▶ **Activity**
Repeat the lines of the data exactly and exclude any picture among them.

▶ **Information given**

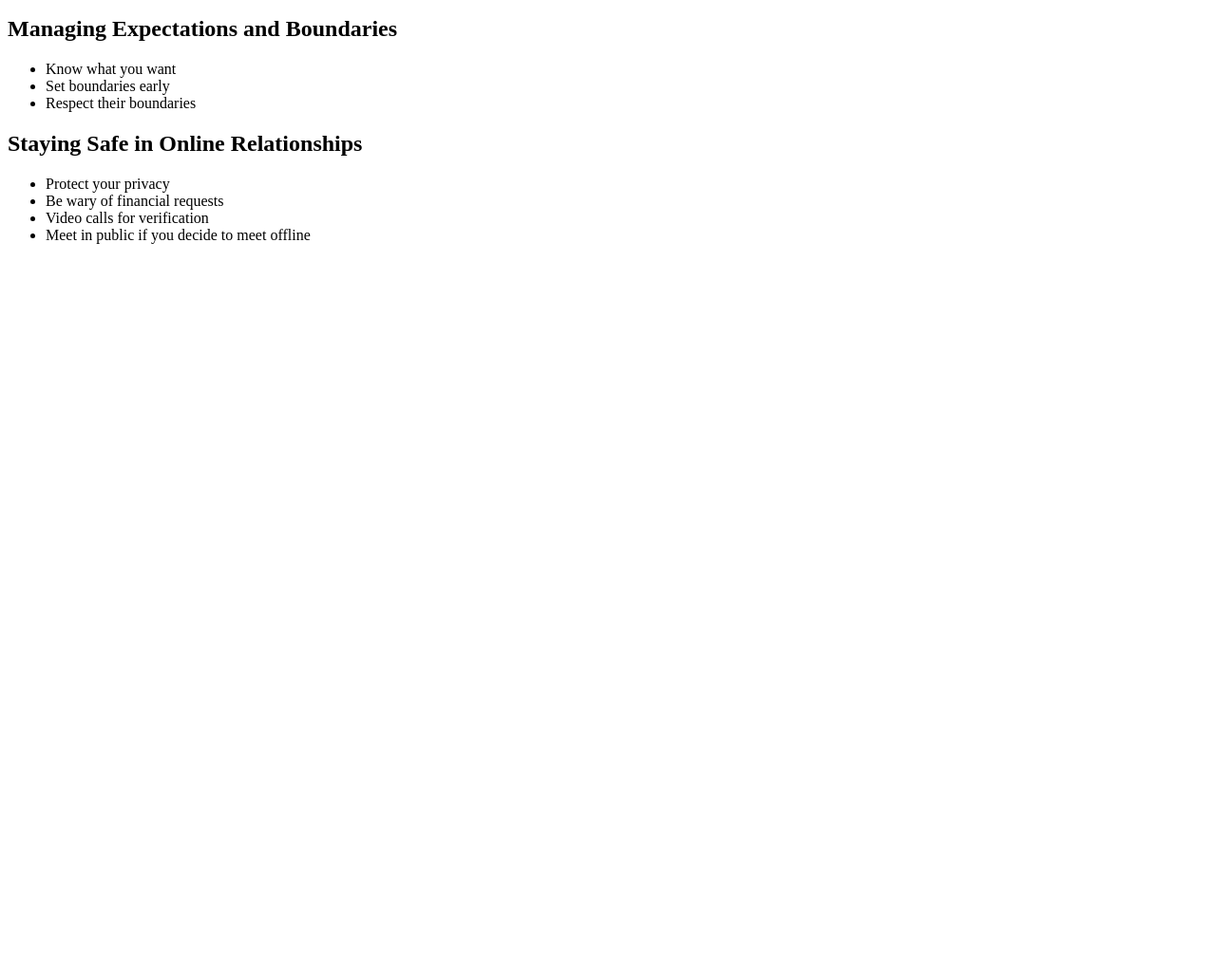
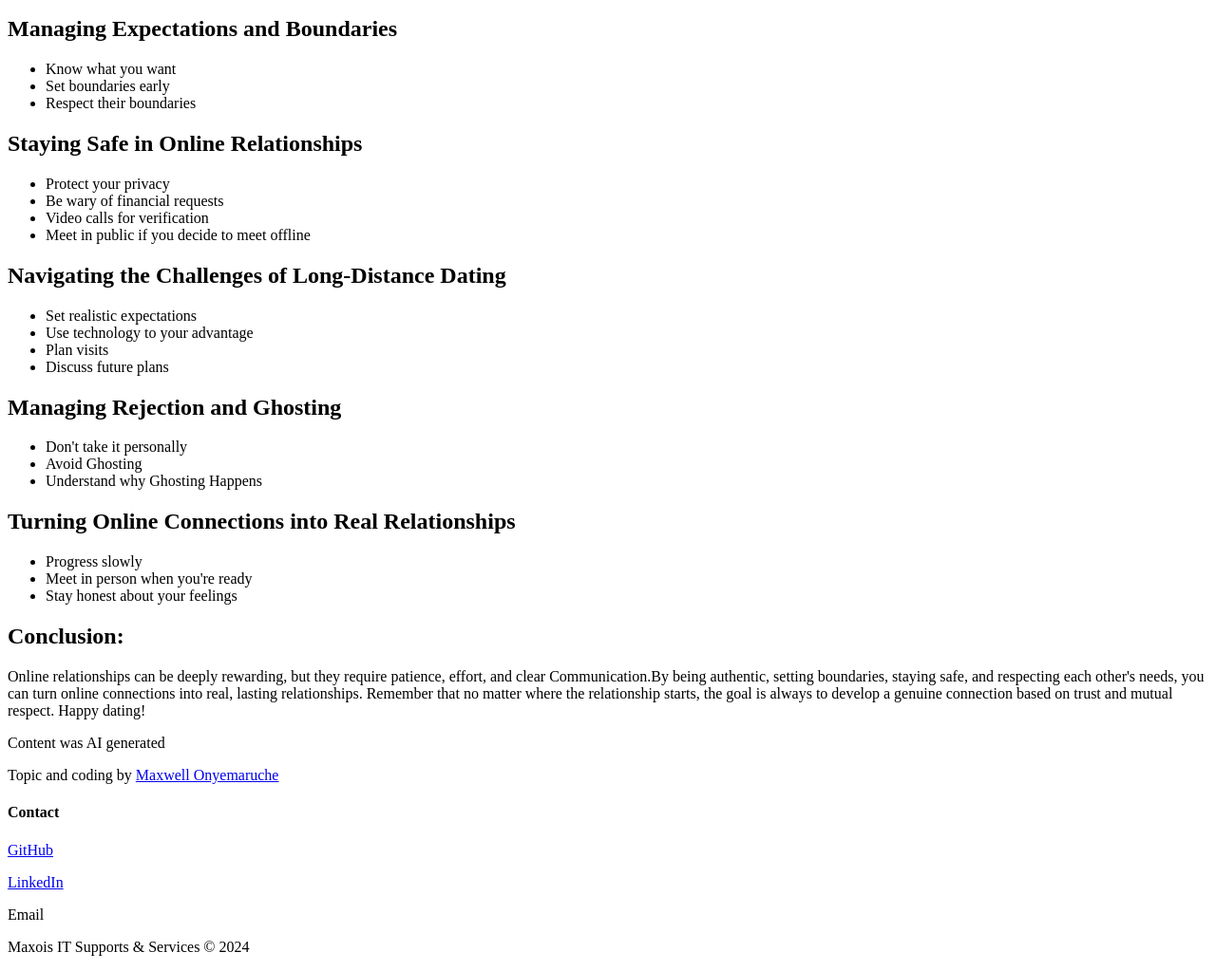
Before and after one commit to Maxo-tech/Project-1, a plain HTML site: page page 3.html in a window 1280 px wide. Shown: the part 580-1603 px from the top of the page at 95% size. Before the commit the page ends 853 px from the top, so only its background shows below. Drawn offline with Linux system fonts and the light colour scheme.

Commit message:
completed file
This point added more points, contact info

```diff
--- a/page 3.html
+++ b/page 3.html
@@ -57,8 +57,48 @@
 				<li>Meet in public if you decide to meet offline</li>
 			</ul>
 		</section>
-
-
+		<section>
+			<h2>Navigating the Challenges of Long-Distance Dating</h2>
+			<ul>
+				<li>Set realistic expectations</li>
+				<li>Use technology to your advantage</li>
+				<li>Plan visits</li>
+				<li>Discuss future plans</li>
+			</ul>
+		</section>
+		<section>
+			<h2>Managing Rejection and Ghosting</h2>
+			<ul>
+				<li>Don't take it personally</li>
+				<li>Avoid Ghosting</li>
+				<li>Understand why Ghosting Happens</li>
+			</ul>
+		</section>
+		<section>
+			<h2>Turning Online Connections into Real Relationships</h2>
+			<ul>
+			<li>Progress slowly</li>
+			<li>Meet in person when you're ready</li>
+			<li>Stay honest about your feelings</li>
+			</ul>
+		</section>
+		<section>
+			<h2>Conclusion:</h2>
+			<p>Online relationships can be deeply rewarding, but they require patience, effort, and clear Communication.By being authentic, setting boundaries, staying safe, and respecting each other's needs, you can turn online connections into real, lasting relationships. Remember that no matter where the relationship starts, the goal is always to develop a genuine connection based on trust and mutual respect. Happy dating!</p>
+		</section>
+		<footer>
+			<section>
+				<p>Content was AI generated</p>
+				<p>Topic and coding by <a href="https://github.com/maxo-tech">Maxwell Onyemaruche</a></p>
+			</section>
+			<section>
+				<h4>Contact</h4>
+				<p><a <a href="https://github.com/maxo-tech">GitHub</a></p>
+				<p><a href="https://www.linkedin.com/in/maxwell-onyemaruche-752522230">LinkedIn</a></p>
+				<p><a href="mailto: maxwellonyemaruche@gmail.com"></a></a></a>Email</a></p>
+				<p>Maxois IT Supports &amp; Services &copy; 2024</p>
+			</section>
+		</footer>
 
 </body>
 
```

▶ **Answer section**
Before and after one commit to Maxo-tech/Project-1, a plain HTML site: page page 3.html in a window 1280 px wide. Shown: the part 580-1603 px from the top of the page at 95% size. Before the commit the page ends 853 px from the top, so only its background shows below. Drawn offline with Linux system fonts and the light colour scheme.

Commit message:
completed file
This point added more points, contact info

```diff
--- a/page 3.html
+++ b/page 3.html
@@ -57,8 +57,48 @@
 				<li>Meet in public if you decide to meet offline</li>
 			</ul>
 		</section>
-
-
+		<section>
+			<h2>Navigating the Challenges of Long-Distance Dating</h2>
+			<ul>
+				<li>Set realistic expectations</li>
+				<li>Use technology to your advantage</li>
+				<li>Plan visits</li>
+				<li>Discuss future plans</li>
+			</ul>
+		</section>
+		<section>
+			<h2>Managing Rejection and Ghosting</h2>
+			<ul>
+				<li>Don't take it personally</li>
+				<li>Avoid Ghosting</li>
+				<li>Understand why Ghosting Happens</li>
+			</ul>
+		</section>
+		<section>
+			<h2>Turning Online Connections into Real Relationships</h2>
+			<ul>
+			<li>Progress slowly</li>
+			<li>Meet in person when you're ready</li>
+			<li>Stay honest about your feelings</li>
+			</ul>
+		</section>
+		<section>
+			<h2>Conclusion:</h2>
+			<p>Online relationships can be deeply rewarding, but they require patience, effort, and clear Communication.By being authentic, setting boundaries, staying safe, and respecting each other's needs, you can turn online connections into real, lasting relationships. Remember that no matter where the relationship starts, the goal is always to develop a genuine connection based on trust and mutual respect. Happy dating!</p>
+		</section>
+		<footer>
+			<section>
+				<p>Content was AI generated</p>
+				<p>Topic and coding by <a href="https://github.com/maxo-tech">Maxwell Onyemaruche</a></p>
+			</section>
+			<section>
+				<h4>Contact</h4>
+				<p><a <a href="https://github.com/maxo-tech">GitHub</a></p>
+				<p><a href="https://www.linkedin.com/in/maxwell-onyemaruche-752522230">LinkedIn</a></p>
+				<p><a href="mailto: maxwellonyemaruche@gmail.com"></a></a></a>Email</a></p>
+				<p>Maxois IT Supports &amp; Services &copy; 2024</p>
+			</section>
+		</footer>
 
 </body>
 
```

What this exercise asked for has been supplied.